EXERCISE OBJECTIVE
Because the pictures are not wanted, give back only the exact text of every entry below.

Web page edit records
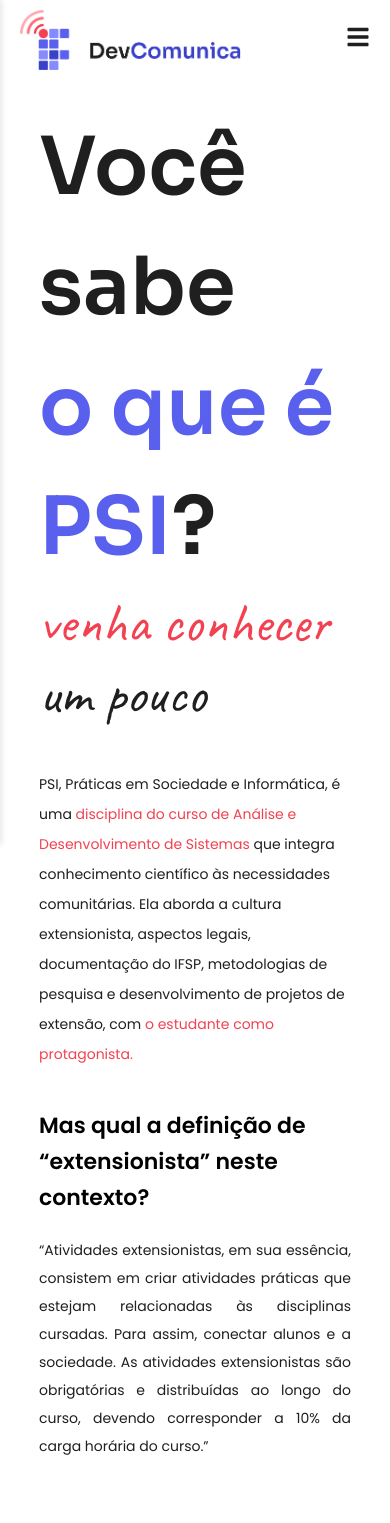
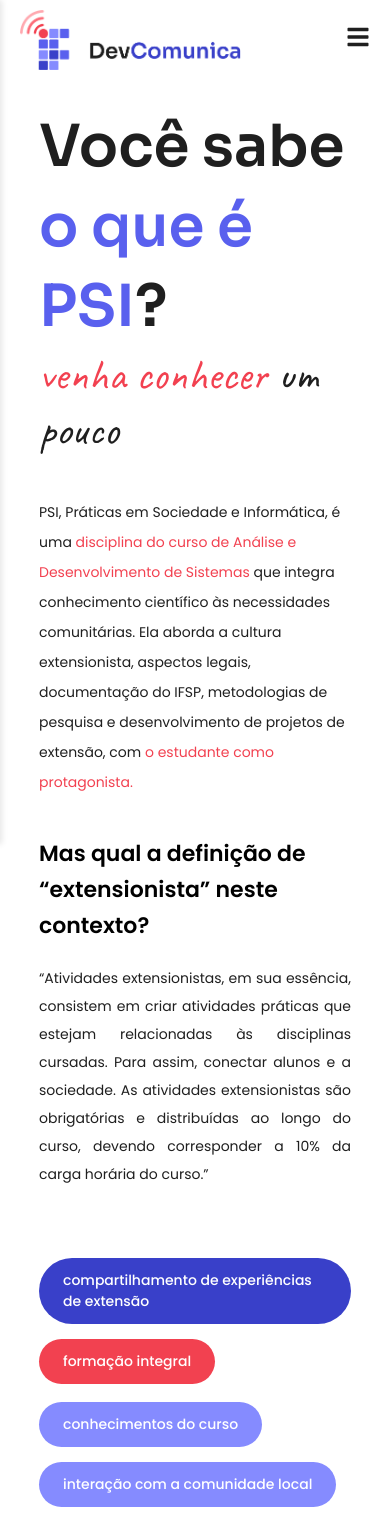
Before and after one commit to andreconstantino/dev-ifsp-pagina-projetos, a React (Vite) app: page / in a window 390 px wide. Shown: the top 1523 px of the page. Built offline with nearby package versions, Linux system fonts and the light colour scheme.

Commit message:
style: continue implementing responsiveness

```diff
--- a/src/pages/Home/mobile.css
+++ b/src/pages/Home/mobile.css
@@ -52,3 +52,20 @@
         align-items: center;
     }
 }
+
+@media screen and (max-width: 527px) {
+    .container-main-home .header .header-child h1.main-title {
+        font-size: 58px;
+        line-height: 80px;
+    }
+
+    .container-main-home .header .header-child h2.main-subtitle {
+        font-size: 44px;
+    }
+}
+
+@media screen and (max-width: 490px) {
+    .tags-1 :first-child {
+        white-space: pre-wrap;
+    }
+}
--- a/src/pages/Projects/FutManager/index.jsx
+++ b/src/pages/Projects/FutManager/index.jsx
@@ -82,7 +82,7 @@ export default function FutManager() {
                     </div>
                 </div>
 
-                <div className='experiences-container row-container'>
+                {/* <div className='experiences-container row-container'>
                     <div className='text'>
                         <h1 className='experience-title'>Experiência para os clientes</h1>
                         <p className='experience-subtitle'>Veja como os clientes se sentiram tendo a
@@ -112,7 +112,7 @@ export default function FutManager() {
                             role='dev fullstack'
                         />
                     </div>
-                </div>
+                </div> */}
 
                 {/*img {gifnote}*/}
                 {/* <img src={gifnote} alt="" /> */}
--- a/src/pages/Projects/FutManager/mobile.css
+++ b/src/pages/Projects/FutManager/mobile.css
@@ -110,3 +110,13 @@
         width: initial;
     }
 }
+
+@media screen and (max-width: 640px) {
+    .container-main-project .about-context {
+        gap: 50px;
+    }
+
+    .container-main-project .about-context .about-context-child h1.about-context-title {
+        margin-top: 40px;
+    }
+}
```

OUTPUT
Before and after one commit to andreconstantino/dev-ifsp-pagina-projetos, a React (Vite) app: page / in a window 390 px wide. Shown: the top 1523 px of the page. Built offline with nearby package versions, Linux system fonts and the light colour scheme.

Commit message:
style: continue implementing responsiveness

```diff
--- a/src/pages/Home/mobile.css
+++ b/src/pages/Home/mobile.css
@@ -52,3 +52,20 @@
         align-items: center;
     }
 }
+
+@media screen and (max-width: 527px) {
+    .container-main-home .header .header-child h1.main-title {
+        font-size: 58px;
+        line-height: 80px;
+    }
+
+    .container-main-home .header .header-child h2.main-subtitle {
+        font-size: 44px;
+    }
+}
+
+@media screen and (max-width: 490px) {
+    .tags-1 :first-child {
+        white-space: pre-wrap;
+    }
+}
--- a/src/pages/Projects/FutManager/index.jsx
+++ b/src/pages/Projects/FutManager/index.jsx
@@ -82,7 +82,7 @@ export default function FutManager() {
                     </div>
                 </div>
 
-                <div className='experiences-container row-container'>
+                {/* <div className='experiences-container row-container'>
                     <div className='text'>
                         <h1 className='experience-title'>Experiência para os clientes</h1>
                         <p className='experience-subtitle'>Veja como os clientes se sentiram tendo a
@@ -112,7 +112,7 @@ export default function FutManager() {
                             role='dev fullstack'
                         />
                     </div>
-                </div>
+                </div> */}
 
                 {/*img {gifnote}*/}
                 {/* <img src={gifnote} alt="" /> */}
--- a/src/pages/Projects/FutManager/mobile.css
+++ b/src/pages/Projects/FutManager/mobile.css
@@ -110,3 +110,13 @@
         width: initial;
     }
 }
+
+@media screen and (max-width: 640px) {
+    .container-main-project .about-context {
+        gap: 50px;
+    }
+
+    .container-main-project .about-context .about-context-child h1.about-context-title {
+        margin-top: 40px;
+    }
+}
```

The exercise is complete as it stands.